The bellwether for the new Congress on health legislation will be how it deals with the budget, the budget process, and SCHIP. SCHIP expires next year. It’s a very popular program that provides health care to millions of children; everyone will want to renew it. But how?
SCHIP is a budget amalgam: It is capped mandatory spending; the law guarantees that there will be X billion dollars available, but no more. Right now that’s about $5 billion, and it insures about four million children.
Because of health price inflation (which rises faster than the CPI) plus the cost of innovations in technology and drugs, providing the same amount of money next year for SCHIP will not be enough. By 2012, thirty-six states will have insufficient funding for their existing caseloads. According to preliminary estimates from the Center on Budget and Policy Priorities, to insure the same number of children will cost about $14 billion over the next five years above the levels assumed in the budget baseline; if the Congress wants to expand the program to reach other uninsured, low-income children, even more money will be needed. Flat funding of SCHIP will result in almost half the children being dropped from the program.

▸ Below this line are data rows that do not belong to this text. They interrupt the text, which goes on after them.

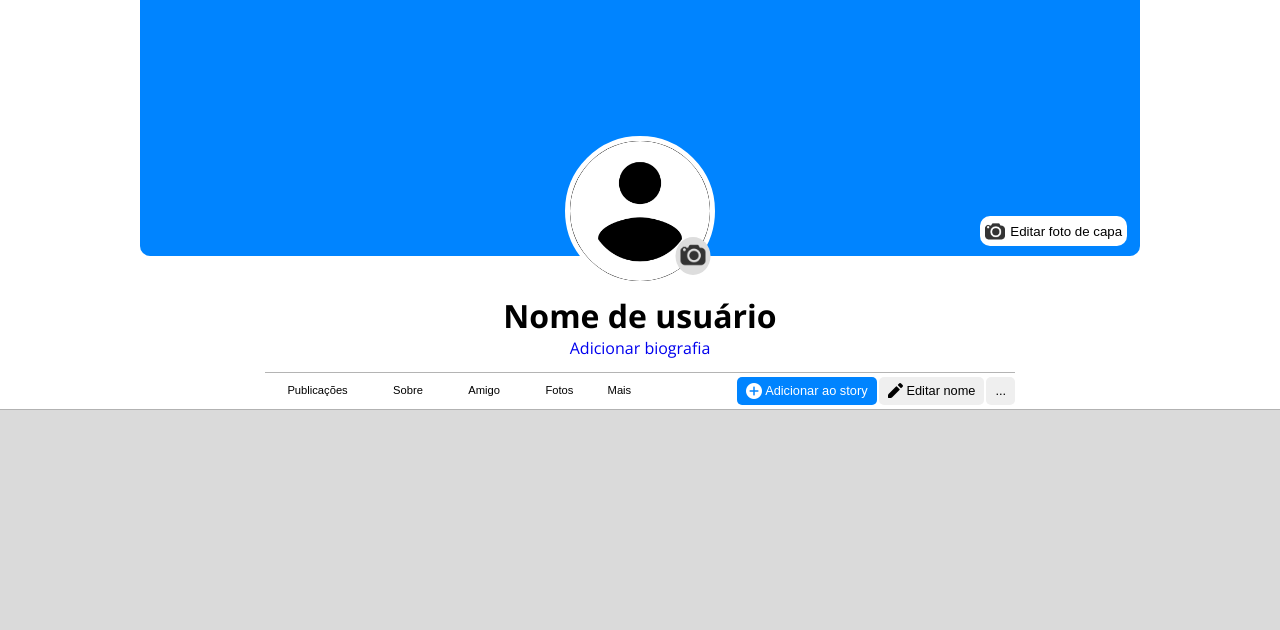
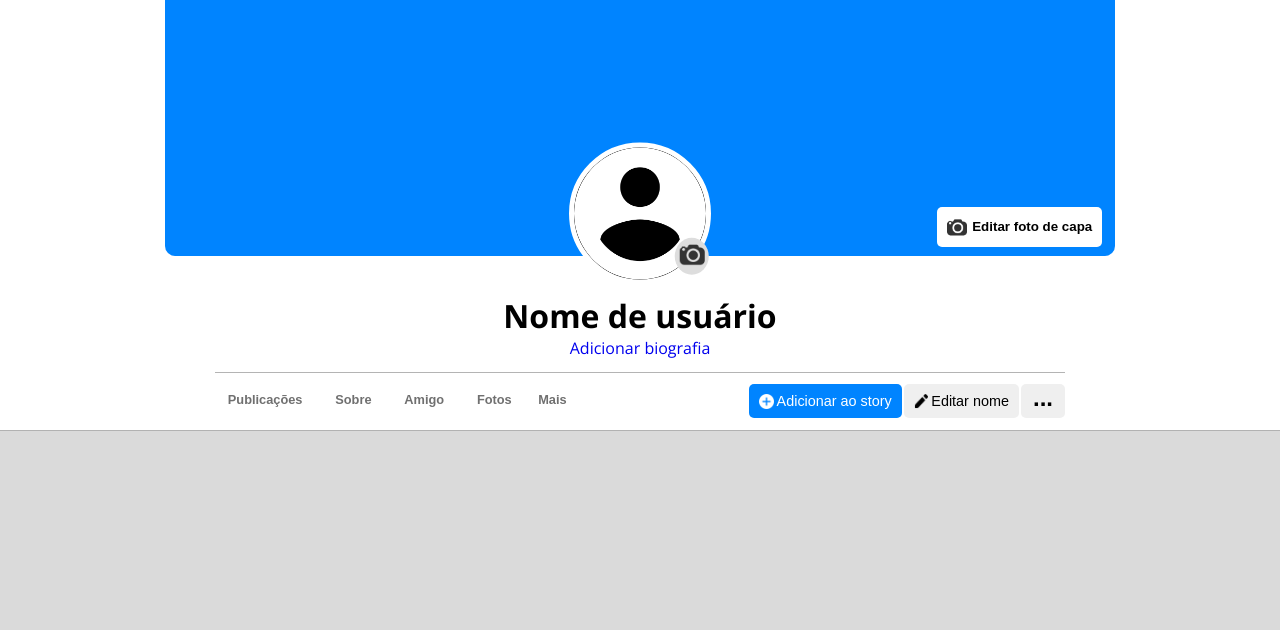
Before and after one commit to PauloHenriqueMagno/Curriculo, a PHP site: page /face/face.html in a window 1280 px wide. Shown: the top 630 px of the page. Run offline with PHP 8.4, Linux system fonts and the light colour scheme.

Commit message:
Update face

```diff
--- a/face/face.css
+++ b/face/face.css
@@ -14,7 +14,7 @@ body{
 }
 .container{
     width: 100%;
-    max-width: 750px;
+    max-width: 850px;
 }
 .hidden{
     display: none;
@@ -33,7 +33,7 @@ header{
     position: relative;
     background-color: var(--color-primary);
     width: 100%;
-    max-width: 1000px;
+    max-width: 950px;
     height: 20vw;
     display: flex;
     justify-content: center;
@@ -70,8 +70,9 @@ header{
     display: flex;
     align-items: center;
     justify-content: space-between;
-    padding: 5px;
-    border-radius: 10px;
+    padding: 10px;
+    border-radius: 5px;
+    font-weight: 600;
 }
 .header_background_button img{
     width: 1.5em;
@@ -107,7 +108,7 @@ main{
 }
 main .main_stick-menu{
     width: 100%;
-    max-width: 750px;
+    max-width: 850px;
     display: flex;
     justify-content: space-between;
     flex-wrap: nowrap;
@@ -118,37 +119,40 @@ main .main_stick_menu_left{
     justify-content: flex-start;
     align-items: flex-end;
     margin-left: 3px;
-    gap: 23px;
+    gap: 20px;
 }
 main .main_stick_menu_left li button{
     display: grid;
+    background-color: white;
     width: 100%;
 }
 main .main_stick_menu_left li button label,
 main .main_stick_menu_left li #more{
     width: 100%;
-    padding: 1em 1em;
-    font-size: 0.7rem;
+    padding: 1.5em 0.5em;
+    font-size: 0.8rem;
     background-color: white;
-    transition: 0.3s;
-    border-bottom: 1px double white;
+    border-radius: 5px;
+    margin-bottom: 3px;
+    font-weight: 700;
+    color: rgb(112, 112, 112);
 }
 main .main_stick_menu_left li input:checked ~ button label{
-    border-bottom: 1px solid var(--color-primary);
+    border-bottom: 3px solid var(--color-primary);
+    color: var(--color-primary);
     border-radius: 0;
     background-color: white;
+    margin-bottom: 0px;
 }
 main .main_stick_menu_left li button label:hover,
 main .main_stick_menu_left li #more:hover{
     background-color: rgb(219, 219, 219);
-    border-radius: 5px;
 }
 main .main_stick_menu_left li #more:focus + nav#more-menu{
     display: block;
 }
 main .main_stick_menu_left li nav#more-menu{
     position: absolute;
-    /*transform: translateX(-30%);*/
     height: 150px;
     overflow-y: scroll;
     border-radius: 5px;
@@ -167,7 +171,6 @@ main .main_stick_menu_left li nav#more-menu li button:hover{
 main .main_stick_menu_right{
     display: flex;
     flex-direction: row;
-    align-items: center;
     margin-right: 5px;
 }
 main .main_stick_menu_right li{
@@ -177,19 +180,25 @@ main .main_stick_menu_right li{
     margin-left: 2px;
 }
 main .main_stick_menu_right li button{
-    height: 80%;
-    padding: 0.7em;
+    height: 60%;
+    padding: 0em 0.7em;
     display: flex;
     align-items: center;
     border-radius: 5px;
     transition: 0.2s;
-    font-size: 0.8rem;
+    font-size: 0.9rem;
+}
+main .main_stick_menu_right li:last-child  button{
+    padding: 0em 0.5em 0.3em;
+    font-weight: 700;
+    font-size: 1.5rem;
 }
 main .main_stick_menu_right li button:hover{
     background-color: rgb(221, 221, 221);
 }
 main .main_stick_menu_right li button img{
     margin-right: 3px;
+    width: 1em;
 }
 main .main_stick_menu_right li:nth-child(1) button{
     background-color: var(--color-primary);
@@ -221,15 +230,18 @@ main .main_stick_menu_right li:nth-child(1) button img{
 /*EXTRAS*/
 
 /*MIDIA*/
-@media only screen and (min-width: 420px){
+@media only screen and (min-width: 486px){
     .mobile_hidden:nth-child(1){
         display: block;
     }
     .mobile_show:nth-child(1){
         display: none;
     }
+    main .main_stick_menu_left li nav#more-menu{
+        transform: translateX(-25%);
+    }
 }
-@media only screen and (min-width: 495px){
+@media only screen and (min-width: 580px){
     .mobile_hidden:nth-child(2){
         display: block;
     }
@@ -240,7 +252,7 @@ main .main_stick_menu_right li:nth-child(1) button img{
         display: none;
     }
 }
-@media only screen and (min-width: 566px){
+@media only screen and (min-width: 678px){
     .mobile_hidden:nth-child(3){
         display: block;
     }
@@ -248,7 +260,7 @@ main .main_stick_menu_right li:nth-child(1) button img{
         display: none;
     }
 }
-@media only screen and (min-width: 637px){
+@media only screen and (min-width: 761px){
     .mobile_hidden{
         display: block;
     }
```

So there’s the question: Does the Congress want to keep funding the program at only $5 billion a year, or does it want to keep insuring at least four million children (or even more)? It can’t do both.
There is a range of legislative responses to this question.
• They could do what they did with Medicare Part D — i.e., set aside a specified amount of new spending for the specified purpose. (One hopes that they won’t go so far as to play Hide-the-Actuary to make the numbers appear to work out.)
• They could find savings in existing programs to allow them to expand SCHIP. (The repeal of the ban on negotiating discounts for Medicare drugs might save a large chunk of cash. So would the elimination of the Medicare HMO slush fund.)
• They could allow some of the tax-cut giveaways to expire, and use that money to insure kids.
• Or they could make the budget process itself more attentive to savings, recognizing the reduced disability and education costs among insured children or including some private-sector value for children’s insurance in the form of less absenteeism among parents and greater productivity on the job. (Consider, for example, the recent multi-volume IOM study on the “hidden costs and values lost” resulting from the lack of health insurance.)
Or, alternatively, they can keep the funding flat and watch SCHIP’s purchasing power erode and the number of children who are insured relentlessly decline.
Moreover, though first in line, SCHIP funding is relatively small. As the Congress moves toward Medicaid and Medicare, expansion and improvement will be scored as even more expensive.
Whatever they do, this is the kind of calculus that is going to face a new Congress as it tries to achieve its twin goals of expanding health insurance and reducing the deficit. It won’t be easy. But, boy, is it a lot better than where it was headed this year.